About the DDC

Located in beautiful Charleston, SC, the MUSC Digestive Disease Center, based in the Ashley River Tower, has a well-established team of physicians, nurses, and health care providers dedicated to the long-term care of patients with digestive disorders.

Photo of Dr. Peter Cotton
Dr. Peter Cotton

Our Vision

Established in 1995 by Dr. Peter B. Cotton, the DDC brings together gastro­enterologists, surgeons, and radiologists who have special interests in dealing with various digestive problems. It is our goal to provide comprehensive clinical services for patients with known or suspected digestive issues, incorporating the disciplines of gastroenterology, hepatology, nutrition, pediatric services ... plus many others.

It is our vision to be the nationally recognized leader in multispecialty patient care, research, and education in digestive disorders.

The Challenge

The management of digestive diseases, which has improved enormously over the last two to three decades, has also become more complex as the number of treatments has rapidly grown. The challenge is to combine the proper care using the most effective treatments in combination with competent and caring medical advice.

The majority of patients are managed with medical, endoscopic, and non-operative therapies; but, when these treatments are ineffective, patients are referred for surgical management. This has made it essential for specialists of different expertise to work together to provide the most effective and efficient treatment for their patients.

Specialized Care

Photo of a female physician speaking with a senior-aged couple.

The DDC's specialized faculty has particular expertise in a variety of approaches to digestive health, including:

  • advanced diagnostic and therapeutic endoscopy;
  • esophageal diseases and general motility disorders;
  • liver disease (and transplantation);
  • complex pancreatic and biliary diseases;
  • interventional radiology;
  • nutritional disorders;
  • ano-rectal and colonic problems;
  • laparoscopic surgery;
  • pediatric gastroenterology and surgery; and,
  • GI oncology (in association with the MUSC Hollings Cancer Center).

The DDC also offers services at the Ralph H. Johnson Department of Veteran Affairs Medical Center (VAMC) and Charleston Memorial Hospital.

Leadership

Photo of Dr. Mark Payne
Dr. Mark Payne

The Digestive Disease Center's medical operations are co-directed by Drs. Mark Payne and David Adams, whom have a combined 60+ years of experience in G.I. medicine and G.I. surgery.

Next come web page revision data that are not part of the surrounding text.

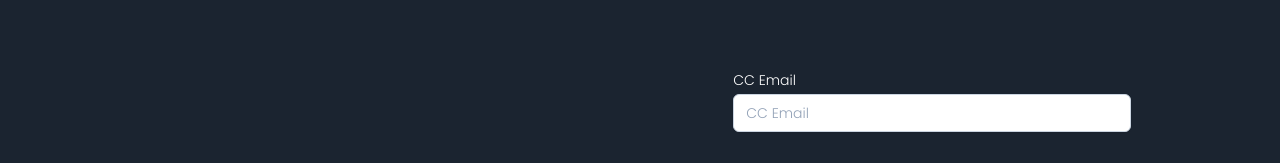
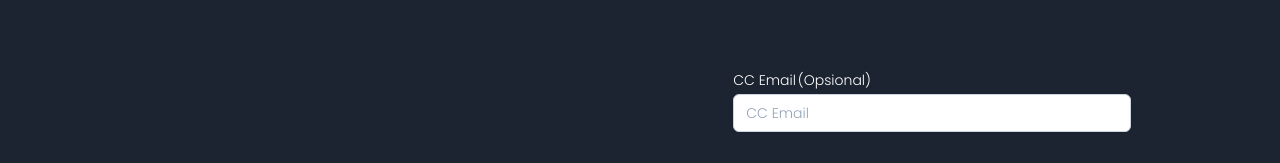
Before and after one commit to FajarFE/Portofolio-Fajar, a React (Create React App) app: page / in a window 1280 px wide. Both pictures are taken after a click on the button "Hire Me". Shown: the part 3940-4103 px from the top of the page. Built offline with nearby package versions, Linux system fonts and the light colour scheme.

Commit message:
merubah ini 1

```diff
--- a/src/components/Contact.js
+++ b/src/components/Contact.js
@@ -22,8 +22,8 @@ const ContactCard = () => {
   return (
     <div className="w-[70%] h-auto container justify-start flex flex-col" id="contact-button ">
      <form onSubmit={handleSubmit} className="flex  gap-4 flex-col container justify-start">
-        <label className="w-full flex-mx-auto justify-center my-2">
-          <span className="after:ml-0.5 block text-sm font-medium text-white">
+        <label className="w-full flex-mx-auto gap-2 justify-center my-2">
+          <span className="after:ml-0.5  after:content-['(Opsional)'] block text-sm font-medium text-white">
             CC Email
           </span>
           <input
```
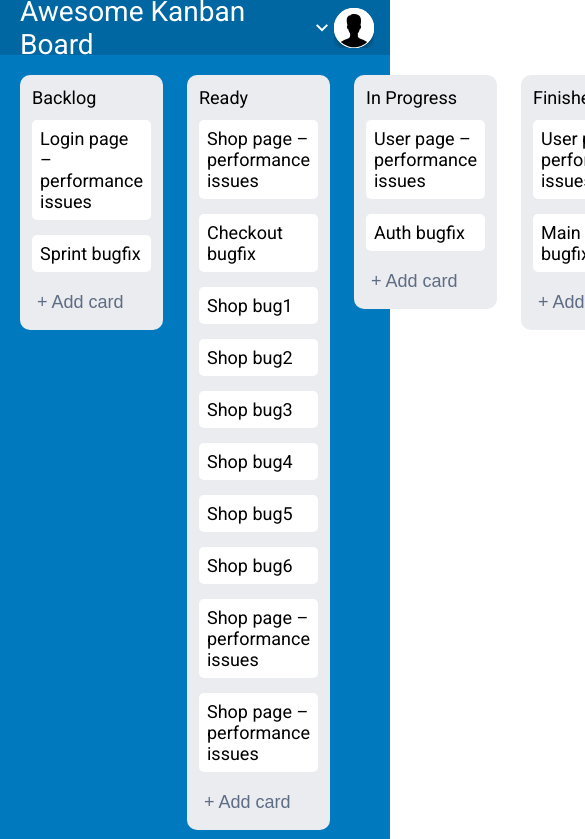
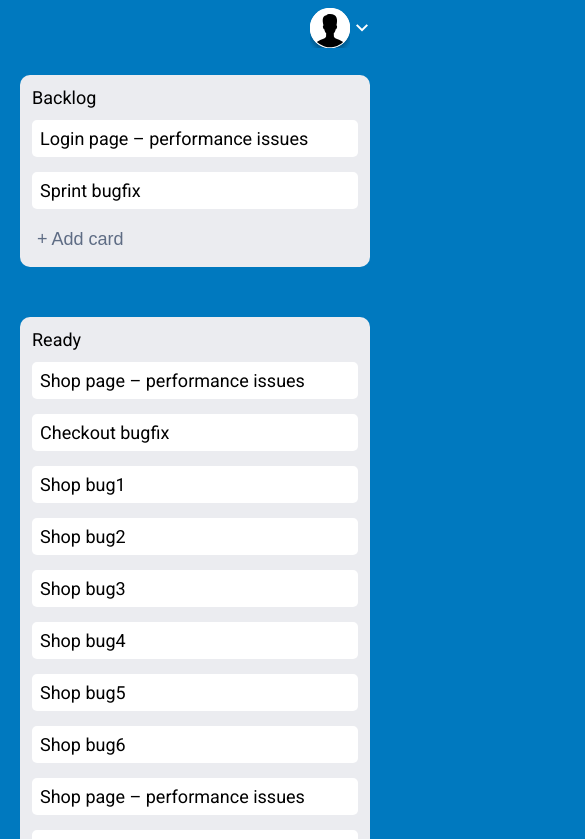
Before and after one commit to Henikilan/kanban-board, a React (Create React App) app: page / in a window 390 px wide. Shown: the top 839 px of the page, 585 px wide, since content can reach past the window. Built offline with nearby package versions, Linux system fonts and the light colour scheme.

Commit message:
mobile version

```diff
--- a/src/components/Column/Column.css
+++ b/src/components/Column/Column.css
@@ -12,3 +12,16 @@
 .title {
   padding-bottom: 12px;
 }
+
+@media only screen and (max-width: 600px) {
+  .column {
+    margin-bottom: 50px;
+    width: 100%;
+  }
+  .column:not(:last-child) {
+    margin-right: 0;
+  }
+  .column:last-child {
+    margin-bottom: 25px;
+  }
+}
--- a/src/components/Footer/Footer.css
+++ b/src/components/Footer/Footer.css
@@ -14,3 +14,9 @@
   text-align: right;
   margin-right: 19px;
 }
+
+@media only screen and (max-width: 600px) {
+  .footer {
+    display: none;
+  }
+}
--- a/src/components/Header/Header.css
+++ b/src/components/Header/Header.css
@@ -6,9 +6,19 @@
   justify-content: space-between;
   align-items: center;
   padding-right: 16px;
+  flex-shrink: 0;
 }
 .logo {
   color: white;
   font-size: 28px;
   padding-left: 20px;
 }
+@media only screen and (max-width: 600px) {
+  .logo {
+    display: none;
+  }
+  .header {
+    background-color: #0079bf;
+    justify-content: flex-end;
+  }
+}
--- a/src/components/Main/Main.css
+++ b/src/components/Main/Main.css
@@ -5,3 +5,11 @@
   align-items: flex-start;
   padding: 20px;
 }
+
+@media only screen and (max-width: 600px) {
+  .main {
+    flex-direction: column;
+    align-items: center;
+    padding: 20px 20px 0;
+  }
+}
--- a/src/components/User/User.css
+++ b/src/components/User/User.css
@@ -49,3 +49,19 @@
   display: flex;
   align-items: center;
 }
+
+@media only screen and (max-width: 600px) {
+  .user {
+    padding: 10px 0;
+  }
+  .user-menu {
+    top: 39px;
+    left: -66px;
+  }
+  .user-avatar {
+    order: -1;
+  }
+  .chevron {
+    margin-left: 6px;
+  }
+}
--- a/src/index.css
+++ b/src/index.css
@@ -7,6 +7,7 @@ body {
   -webkit-font-smoothing: antialiased;
   -moz-osx-font-smoothing: grayscale;
   height: 100%;
+  background-color: #0079bf;
 }
 
 code {
```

K. Mark Payne, MD, who is also the Director of the Division of Gastroenterology and Hepatology at MUSC, is a member of several organizations, including: the American Gastroenterological Association; the American Society of Gastrointestinal Endoscopy; and, the American College of Gastroenterology. His clinical interests include advanced endoscopy, pancreatobiliary endoscopy, hepatology and clinical service management and administration.

Photo of Dr. David Adams
Dr. David Adams

David B. Adams, MD FACS is currently Head, Section of Gastrointestinal and Laparoscopic Surgery, as well as Course Director of the MUSC Annual Postgraduate Course in Surgery and a Professor of Surgery. He has previously served at MUSC as Medical Director, One West Trauma Center, and Program Director in the General Surgery Residency training program. Dr. Adams has a special interest in the surgical management of chronic pancreatitis.

Education

The MUSC Digestive Disease Center has developed an Endoscopy Learning Center, pulling together the talent of faculty, trainees and staff from the Divisions of Gastroenterology & Hepatology, Surgery, and Radiology, as well as other specialists dealing with patient care, research and education in digestive diseases.

These multidisciplinary resources provide a broad education perspective. We offer a standard standard three-year fellowship program, focused advanced training fourth-year programs, and short-term attachments (for observation).

Research Trials

A clinical trial is a research study involving human volunteers to help answer specific health questions. Carefully conducted clinical trials are the fastest and safest way to find treatments that work in people and ways to improve health.

Participants in clinical trials can play a more active role in their own health care, gain access to new research treatments before they are widely available, and help others by contributing to medical research.

DDC Research efforts are managed by the Digestive Disease Research Center and is supported by the DDC/GI clinic, endoscopy staff and physicians.